The research led by Mark Prokosch, an evolutionary psychologist at Elon University in North Carolina suggests that women looking for both one-night stands and long-term relationships go for good looking and intelligent men.
"Women want the best of both worlds. Not only a physically attractive man, but somebody in the long term who can provide for them," New Scientist quoted Prokosch, as saying.
For the study, the research team asked 15 college men to perform a series of tasks on camera.
The volunteers read news reports, explained why they would be a good date, and what would be the ramifications of the discovery of life on Mars.
They were also made to play Frisbee show off their physical appeal. Each potential suitor also took a quantitative test of verbal intelligence.
Later, more than 200 women were made to watch the series of these videos before rating each man's intelligence, attractiveness, creativity and appeal for a short-term or long-term relationship.
The study showed that, in potential husbands, women look for signs that a man might be a good provider and father.
However in one-night stands, women are on the prowl for little more than good genes, not to mention a good time.
Women proved to be decent judges of intelligence, with their scores generally matching each man's intelligence test results.
But Martie Haselton, an evolutionary psychologist at the University of California in Los Angeles had a different view. He revealed that although women were good judges of intelligence, they weren't perfect.
In many cases, women rated good hook-ups as dunces, when their intelligence scores indicated otherwise.
"There could be aspects of intelligence that we pick up on when we interact with a person and that affect our assessment of them, even if we wouldn't label it as intelligence," she said.
Prokosch said that looks were still a much more powerful predictor of sex appeal than brains.
"Women are still going for the hunk," Prokosch said.
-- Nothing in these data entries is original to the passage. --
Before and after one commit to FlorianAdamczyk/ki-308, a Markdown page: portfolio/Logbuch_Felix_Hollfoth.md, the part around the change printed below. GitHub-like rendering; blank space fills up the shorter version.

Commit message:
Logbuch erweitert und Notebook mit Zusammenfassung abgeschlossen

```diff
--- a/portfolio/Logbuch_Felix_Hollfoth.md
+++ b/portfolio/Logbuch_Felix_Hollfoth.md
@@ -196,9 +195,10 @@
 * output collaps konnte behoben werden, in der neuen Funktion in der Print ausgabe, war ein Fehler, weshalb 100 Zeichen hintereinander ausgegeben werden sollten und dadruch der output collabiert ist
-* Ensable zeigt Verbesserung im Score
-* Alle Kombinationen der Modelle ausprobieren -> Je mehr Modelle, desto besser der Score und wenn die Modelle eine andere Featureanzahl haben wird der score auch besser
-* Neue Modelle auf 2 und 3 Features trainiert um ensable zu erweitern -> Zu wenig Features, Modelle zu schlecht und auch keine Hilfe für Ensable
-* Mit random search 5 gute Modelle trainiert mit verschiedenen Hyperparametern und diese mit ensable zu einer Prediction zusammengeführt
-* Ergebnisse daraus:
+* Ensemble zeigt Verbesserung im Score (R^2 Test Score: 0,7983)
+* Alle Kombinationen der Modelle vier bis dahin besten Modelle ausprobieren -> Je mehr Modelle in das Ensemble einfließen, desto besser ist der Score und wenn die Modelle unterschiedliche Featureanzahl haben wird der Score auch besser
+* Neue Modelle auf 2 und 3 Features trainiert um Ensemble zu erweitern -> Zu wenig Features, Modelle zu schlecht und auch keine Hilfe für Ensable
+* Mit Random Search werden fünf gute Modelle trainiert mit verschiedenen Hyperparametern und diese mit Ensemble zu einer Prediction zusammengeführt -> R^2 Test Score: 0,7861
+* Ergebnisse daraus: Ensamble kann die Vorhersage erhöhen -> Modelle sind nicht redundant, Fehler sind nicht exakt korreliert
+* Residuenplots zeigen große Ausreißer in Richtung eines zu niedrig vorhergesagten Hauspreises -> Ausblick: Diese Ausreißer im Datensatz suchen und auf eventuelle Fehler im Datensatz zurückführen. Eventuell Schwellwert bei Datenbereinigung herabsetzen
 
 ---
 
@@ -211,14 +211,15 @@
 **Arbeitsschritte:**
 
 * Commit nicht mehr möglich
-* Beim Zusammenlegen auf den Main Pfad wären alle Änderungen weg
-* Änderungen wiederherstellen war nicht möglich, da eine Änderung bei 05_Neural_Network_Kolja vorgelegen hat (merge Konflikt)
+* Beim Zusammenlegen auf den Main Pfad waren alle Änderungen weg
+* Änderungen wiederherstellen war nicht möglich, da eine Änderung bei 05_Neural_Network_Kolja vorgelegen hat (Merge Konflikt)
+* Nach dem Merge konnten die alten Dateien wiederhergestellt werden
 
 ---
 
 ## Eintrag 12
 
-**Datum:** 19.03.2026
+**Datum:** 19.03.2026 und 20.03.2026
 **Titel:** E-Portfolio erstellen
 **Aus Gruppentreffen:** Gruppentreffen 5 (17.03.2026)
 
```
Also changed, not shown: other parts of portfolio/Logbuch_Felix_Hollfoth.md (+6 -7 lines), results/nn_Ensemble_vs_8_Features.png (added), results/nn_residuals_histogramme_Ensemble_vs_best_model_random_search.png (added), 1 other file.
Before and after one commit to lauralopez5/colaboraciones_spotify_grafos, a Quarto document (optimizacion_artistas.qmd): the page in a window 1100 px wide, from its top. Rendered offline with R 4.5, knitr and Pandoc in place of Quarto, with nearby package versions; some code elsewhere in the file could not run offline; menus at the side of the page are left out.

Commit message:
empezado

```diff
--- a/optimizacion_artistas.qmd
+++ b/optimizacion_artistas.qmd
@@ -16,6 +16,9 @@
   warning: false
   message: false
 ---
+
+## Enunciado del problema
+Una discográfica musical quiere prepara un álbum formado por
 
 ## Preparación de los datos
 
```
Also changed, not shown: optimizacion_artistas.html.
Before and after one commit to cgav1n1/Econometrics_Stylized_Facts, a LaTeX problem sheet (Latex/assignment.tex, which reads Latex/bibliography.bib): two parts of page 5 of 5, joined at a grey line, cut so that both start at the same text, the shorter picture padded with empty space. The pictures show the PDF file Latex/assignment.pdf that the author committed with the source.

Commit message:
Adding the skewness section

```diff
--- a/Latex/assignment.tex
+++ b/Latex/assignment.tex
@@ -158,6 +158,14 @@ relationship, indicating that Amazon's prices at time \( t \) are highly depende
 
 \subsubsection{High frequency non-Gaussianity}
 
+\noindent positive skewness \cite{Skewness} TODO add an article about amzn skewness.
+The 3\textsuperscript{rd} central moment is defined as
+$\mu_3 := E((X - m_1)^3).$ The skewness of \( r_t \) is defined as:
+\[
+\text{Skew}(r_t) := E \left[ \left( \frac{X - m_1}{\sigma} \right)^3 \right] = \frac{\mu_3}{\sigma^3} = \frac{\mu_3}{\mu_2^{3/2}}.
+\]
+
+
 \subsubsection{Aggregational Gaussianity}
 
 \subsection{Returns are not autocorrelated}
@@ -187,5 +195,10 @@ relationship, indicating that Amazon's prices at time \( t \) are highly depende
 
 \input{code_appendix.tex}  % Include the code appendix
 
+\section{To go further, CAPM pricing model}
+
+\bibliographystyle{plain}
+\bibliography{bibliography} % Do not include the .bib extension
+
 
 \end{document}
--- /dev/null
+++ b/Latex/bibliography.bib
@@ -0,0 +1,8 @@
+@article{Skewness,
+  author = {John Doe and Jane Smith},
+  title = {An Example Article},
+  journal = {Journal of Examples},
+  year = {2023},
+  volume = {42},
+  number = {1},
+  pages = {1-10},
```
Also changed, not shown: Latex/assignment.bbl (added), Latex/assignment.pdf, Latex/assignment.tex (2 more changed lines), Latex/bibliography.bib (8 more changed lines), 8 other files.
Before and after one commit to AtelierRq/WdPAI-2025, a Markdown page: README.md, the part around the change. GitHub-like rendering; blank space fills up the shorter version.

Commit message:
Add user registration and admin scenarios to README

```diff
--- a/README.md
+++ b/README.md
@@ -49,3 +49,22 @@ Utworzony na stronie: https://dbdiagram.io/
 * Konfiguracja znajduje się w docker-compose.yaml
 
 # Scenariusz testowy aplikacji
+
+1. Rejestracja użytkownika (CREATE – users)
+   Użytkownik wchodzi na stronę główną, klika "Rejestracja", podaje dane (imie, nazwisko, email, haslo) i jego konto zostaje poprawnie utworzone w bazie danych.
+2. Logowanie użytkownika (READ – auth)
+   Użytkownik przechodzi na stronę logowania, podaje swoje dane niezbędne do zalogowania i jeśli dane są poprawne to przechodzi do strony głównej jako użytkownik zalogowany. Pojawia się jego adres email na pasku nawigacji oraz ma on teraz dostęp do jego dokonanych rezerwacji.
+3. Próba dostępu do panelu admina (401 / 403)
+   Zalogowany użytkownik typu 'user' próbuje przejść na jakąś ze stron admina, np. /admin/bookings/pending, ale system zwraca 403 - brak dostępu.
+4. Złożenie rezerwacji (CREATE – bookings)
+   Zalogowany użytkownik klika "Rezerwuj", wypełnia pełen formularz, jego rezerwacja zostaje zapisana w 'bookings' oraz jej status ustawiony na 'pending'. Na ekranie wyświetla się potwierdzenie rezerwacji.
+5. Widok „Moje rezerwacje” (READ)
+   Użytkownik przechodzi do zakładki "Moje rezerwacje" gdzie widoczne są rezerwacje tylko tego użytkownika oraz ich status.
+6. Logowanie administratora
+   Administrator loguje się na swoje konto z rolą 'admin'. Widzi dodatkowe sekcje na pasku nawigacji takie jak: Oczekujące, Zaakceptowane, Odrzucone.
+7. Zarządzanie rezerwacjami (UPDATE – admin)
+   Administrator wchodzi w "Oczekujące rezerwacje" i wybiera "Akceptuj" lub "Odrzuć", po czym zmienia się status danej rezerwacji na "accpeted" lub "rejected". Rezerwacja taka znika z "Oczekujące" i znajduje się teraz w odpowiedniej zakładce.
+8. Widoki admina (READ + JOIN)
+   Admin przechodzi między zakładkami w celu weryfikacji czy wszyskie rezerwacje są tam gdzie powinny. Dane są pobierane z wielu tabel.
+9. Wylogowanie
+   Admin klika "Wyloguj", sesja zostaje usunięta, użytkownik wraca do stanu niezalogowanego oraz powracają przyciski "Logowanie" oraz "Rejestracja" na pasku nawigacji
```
"If you had an option to pick from five different people, you would pick the most attractive one," he added.
The study appears in journal Evolution and Human Behavior.